Cardiovascular disease or diseases that attack the heart and blood vessels generally occur due to narrowing of blood vessels, heart rhythm disturbances, or congenital heart defects. But apart from that, this dangerous disease can also occur due to gum and tooth disease.

Medical experts have long studied the relationship between gum disease and cardiovascular disease. From several studies, it was found that gum disease, such as gingivitis or periodontitis, and improper dental cleaning habits can increase the risk of cardiovascular disease.

How does gum disease increase the risk of cardiovascular disease?

Gum disease can cause swelling and inflammation of the gums. This condition is generally caused by a bacterial infection. If not treated properly, the bacteria found in the gums can spread to the blood vessels of the heart, causing inflammation of the blood vessels.

This condition can trigger the formation of plaque and narrowing of blood vessels called atherosclerosis. When it occurs in the blood vessels of the heart and brain, this inflammation can increase the risk of heart disease and stroke.

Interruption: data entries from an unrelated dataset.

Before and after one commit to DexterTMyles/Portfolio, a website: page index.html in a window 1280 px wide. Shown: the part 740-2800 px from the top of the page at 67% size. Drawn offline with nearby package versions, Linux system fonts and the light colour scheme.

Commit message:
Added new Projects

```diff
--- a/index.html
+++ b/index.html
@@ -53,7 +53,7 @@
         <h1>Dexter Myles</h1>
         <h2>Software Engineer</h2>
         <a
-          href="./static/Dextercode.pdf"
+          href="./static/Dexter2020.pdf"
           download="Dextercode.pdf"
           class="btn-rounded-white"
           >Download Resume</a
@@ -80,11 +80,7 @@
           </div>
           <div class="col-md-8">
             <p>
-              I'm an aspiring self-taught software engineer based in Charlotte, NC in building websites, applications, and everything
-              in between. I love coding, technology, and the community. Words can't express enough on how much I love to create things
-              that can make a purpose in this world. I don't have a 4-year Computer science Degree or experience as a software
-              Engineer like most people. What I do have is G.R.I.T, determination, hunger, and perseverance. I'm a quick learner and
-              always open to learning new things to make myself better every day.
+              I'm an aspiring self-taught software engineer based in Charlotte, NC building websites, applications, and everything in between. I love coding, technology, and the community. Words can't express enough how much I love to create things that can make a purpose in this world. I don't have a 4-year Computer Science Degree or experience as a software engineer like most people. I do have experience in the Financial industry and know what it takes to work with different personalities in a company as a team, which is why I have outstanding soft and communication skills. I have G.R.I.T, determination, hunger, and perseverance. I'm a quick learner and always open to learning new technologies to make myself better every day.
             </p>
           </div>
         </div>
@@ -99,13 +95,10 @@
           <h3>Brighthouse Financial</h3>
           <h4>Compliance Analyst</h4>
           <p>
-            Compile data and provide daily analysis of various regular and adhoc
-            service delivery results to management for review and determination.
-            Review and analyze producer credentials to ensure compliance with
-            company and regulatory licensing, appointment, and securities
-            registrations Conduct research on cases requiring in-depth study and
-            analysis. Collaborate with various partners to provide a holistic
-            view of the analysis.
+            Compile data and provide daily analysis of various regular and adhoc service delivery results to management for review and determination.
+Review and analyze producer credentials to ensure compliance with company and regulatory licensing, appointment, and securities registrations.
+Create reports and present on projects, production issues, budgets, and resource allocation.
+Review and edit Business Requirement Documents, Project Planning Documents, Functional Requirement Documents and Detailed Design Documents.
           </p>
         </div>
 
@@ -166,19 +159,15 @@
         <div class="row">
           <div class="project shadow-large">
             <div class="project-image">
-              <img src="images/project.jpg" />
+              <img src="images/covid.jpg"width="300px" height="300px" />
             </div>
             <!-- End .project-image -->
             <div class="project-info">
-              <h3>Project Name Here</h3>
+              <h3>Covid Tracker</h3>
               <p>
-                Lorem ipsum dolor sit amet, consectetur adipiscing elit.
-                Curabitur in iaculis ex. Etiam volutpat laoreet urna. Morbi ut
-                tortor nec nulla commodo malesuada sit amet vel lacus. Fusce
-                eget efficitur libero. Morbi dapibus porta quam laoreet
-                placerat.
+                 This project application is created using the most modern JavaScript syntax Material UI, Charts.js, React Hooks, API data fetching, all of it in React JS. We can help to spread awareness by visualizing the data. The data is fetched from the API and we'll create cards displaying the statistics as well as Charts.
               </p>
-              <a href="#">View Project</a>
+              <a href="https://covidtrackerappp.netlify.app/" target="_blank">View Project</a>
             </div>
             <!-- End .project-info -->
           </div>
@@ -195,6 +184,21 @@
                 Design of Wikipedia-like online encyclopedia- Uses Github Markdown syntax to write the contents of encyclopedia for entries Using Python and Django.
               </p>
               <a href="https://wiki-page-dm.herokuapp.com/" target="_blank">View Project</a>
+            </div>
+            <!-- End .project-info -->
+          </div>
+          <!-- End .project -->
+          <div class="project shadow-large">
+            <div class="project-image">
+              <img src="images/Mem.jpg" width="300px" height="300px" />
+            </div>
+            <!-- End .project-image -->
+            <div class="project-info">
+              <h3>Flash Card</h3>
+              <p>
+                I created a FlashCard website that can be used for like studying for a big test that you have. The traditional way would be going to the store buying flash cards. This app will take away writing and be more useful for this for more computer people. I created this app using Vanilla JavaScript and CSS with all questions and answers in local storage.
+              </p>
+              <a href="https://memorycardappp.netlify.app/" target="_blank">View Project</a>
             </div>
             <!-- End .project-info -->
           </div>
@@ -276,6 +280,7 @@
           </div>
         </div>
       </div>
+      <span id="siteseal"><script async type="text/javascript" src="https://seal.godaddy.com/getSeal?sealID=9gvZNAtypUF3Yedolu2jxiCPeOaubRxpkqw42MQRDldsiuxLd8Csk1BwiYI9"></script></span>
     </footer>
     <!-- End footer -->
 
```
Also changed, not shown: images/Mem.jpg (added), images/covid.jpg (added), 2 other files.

In addition, inflammation and the spread of bacteria from the gums to the heart can also cause heart valve disease.

Therefore, if you experience symptoms of gum disease, such as swollen, bleeding gums, persistent bad breath, pain when chewing, loose and sensitive teeth, or gums covering the crown of your teeth, immediately visit a dentist for treatment.

Maintaining Healthy Gums and Mouth

Maintaining healthy teeth and mouth is not only important to avoid dental and gum disease, but also prevent other health problems, including cardiovascular disease.

There are many healthy habits you can do to keep your gums and mouth clean, including:

  • Routinely brush your teeth twice a day, using a toothpaste containing fluoride.
  • Clean between teeth with dental flossflossing), at least once a day.
  • Using mouthwash (mouthwash) to reduce germs that cause dental problems and keep your breath fresh.
  • Regularly check your teeth and gums to the dentist, at least every 6 months.

In addition to keeping your gums and mouth clean, to reduce the risk of cardiovascular disease, you also need to live a healthy lifestyle by quitting smoking, reducing alcohol consumption, exercising regularly, and maintaining an ideal body weight.